== Dataset records ==
Start of Block

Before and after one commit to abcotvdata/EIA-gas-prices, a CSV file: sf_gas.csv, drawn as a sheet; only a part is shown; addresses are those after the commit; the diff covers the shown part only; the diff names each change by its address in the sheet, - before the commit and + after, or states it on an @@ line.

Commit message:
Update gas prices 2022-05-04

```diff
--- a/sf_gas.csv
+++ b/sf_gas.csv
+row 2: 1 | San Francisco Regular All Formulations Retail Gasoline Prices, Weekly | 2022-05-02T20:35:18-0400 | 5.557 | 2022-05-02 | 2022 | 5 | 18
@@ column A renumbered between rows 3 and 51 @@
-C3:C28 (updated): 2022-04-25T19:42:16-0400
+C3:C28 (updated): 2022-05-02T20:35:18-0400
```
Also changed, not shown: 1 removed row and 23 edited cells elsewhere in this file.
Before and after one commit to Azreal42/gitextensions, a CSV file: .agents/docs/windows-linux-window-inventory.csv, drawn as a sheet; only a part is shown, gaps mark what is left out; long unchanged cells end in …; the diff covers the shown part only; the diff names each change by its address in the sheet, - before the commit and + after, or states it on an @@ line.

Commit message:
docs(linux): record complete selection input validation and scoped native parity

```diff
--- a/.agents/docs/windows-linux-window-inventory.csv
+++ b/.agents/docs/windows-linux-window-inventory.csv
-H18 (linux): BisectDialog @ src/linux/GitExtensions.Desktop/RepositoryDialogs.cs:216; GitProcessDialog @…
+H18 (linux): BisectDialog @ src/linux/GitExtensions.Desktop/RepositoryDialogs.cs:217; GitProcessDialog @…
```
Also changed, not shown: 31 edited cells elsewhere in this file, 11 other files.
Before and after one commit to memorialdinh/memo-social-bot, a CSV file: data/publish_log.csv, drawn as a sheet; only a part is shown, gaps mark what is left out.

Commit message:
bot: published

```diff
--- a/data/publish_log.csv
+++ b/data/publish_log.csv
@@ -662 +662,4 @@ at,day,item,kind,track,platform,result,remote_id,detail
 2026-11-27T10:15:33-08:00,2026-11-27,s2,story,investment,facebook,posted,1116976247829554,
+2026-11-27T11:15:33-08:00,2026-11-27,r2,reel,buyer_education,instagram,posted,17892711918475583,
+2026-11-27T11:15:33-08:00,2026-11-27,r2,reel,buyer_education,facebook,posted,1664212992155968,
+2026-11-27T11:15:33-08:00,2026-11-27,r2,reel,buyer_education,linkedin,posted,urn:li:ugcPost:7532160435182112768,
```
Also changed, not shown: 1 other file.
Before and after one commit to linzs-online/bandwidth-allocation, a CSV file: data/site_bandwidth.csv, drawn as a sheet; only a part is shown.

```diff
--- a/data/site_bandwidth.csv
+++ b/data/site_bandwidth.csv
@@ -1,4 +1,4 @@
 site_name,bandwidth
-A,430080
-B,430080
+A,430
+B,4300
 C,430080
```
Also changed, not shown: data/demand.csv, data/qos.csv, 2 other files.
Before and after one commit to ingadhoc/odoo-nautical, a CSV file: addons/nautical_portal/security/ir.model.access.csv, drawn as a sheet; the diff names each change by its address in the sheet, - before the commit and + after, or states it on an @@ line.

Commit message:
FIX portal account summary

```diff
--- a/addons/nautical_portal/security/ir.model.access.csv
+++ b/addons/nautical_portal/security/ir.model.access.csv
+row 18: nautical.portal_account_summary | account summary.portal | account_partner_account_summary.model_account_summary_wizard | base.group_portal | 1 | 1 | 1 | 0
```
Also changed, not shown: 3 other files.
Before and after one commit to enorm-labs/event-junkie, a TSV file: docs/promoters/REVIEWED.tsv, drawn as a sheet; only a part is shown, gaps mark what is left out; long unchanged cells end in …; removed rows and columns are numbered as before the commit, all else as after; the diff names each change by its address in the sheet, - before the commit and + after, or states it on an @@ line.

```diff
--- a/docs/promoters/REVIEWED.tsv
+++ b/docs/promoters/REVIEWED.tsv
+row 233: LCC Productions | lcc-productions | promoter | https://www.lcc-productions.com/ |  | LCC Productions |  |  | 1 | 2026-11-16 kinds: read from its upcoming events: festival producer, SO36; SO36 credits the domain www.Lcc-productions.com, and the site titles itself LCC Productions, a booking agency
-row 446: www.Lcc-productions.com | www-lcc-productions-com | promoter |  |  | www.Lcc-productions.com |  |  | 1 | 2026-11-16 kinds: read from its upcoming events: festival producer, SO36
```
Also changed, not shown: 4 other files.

End of Block

== What to produce ==
The string "read" marks the lines to copy; report each of them from the data above.

== Solution to the problem ==
+row 233: LCC Productions | lcc-productions | promoter | https://www.lcc-productions.com/ |  | LCC Productions |  |  | 1 | 2026-11-16 kinds: read from its upcoming events: festival producer, SO36; SO36 credits the domain www.Lcc-productions.com, and the site titles itself LCC Productions, a booking agency
-row 446: www.Lcc-productions.com | www-lcc-productions-com | promoter |  |  | www.Lcc-productions.com |  |  | 1 | 2026-11-16 kinds: read from its upcoming events: festival producer, SO36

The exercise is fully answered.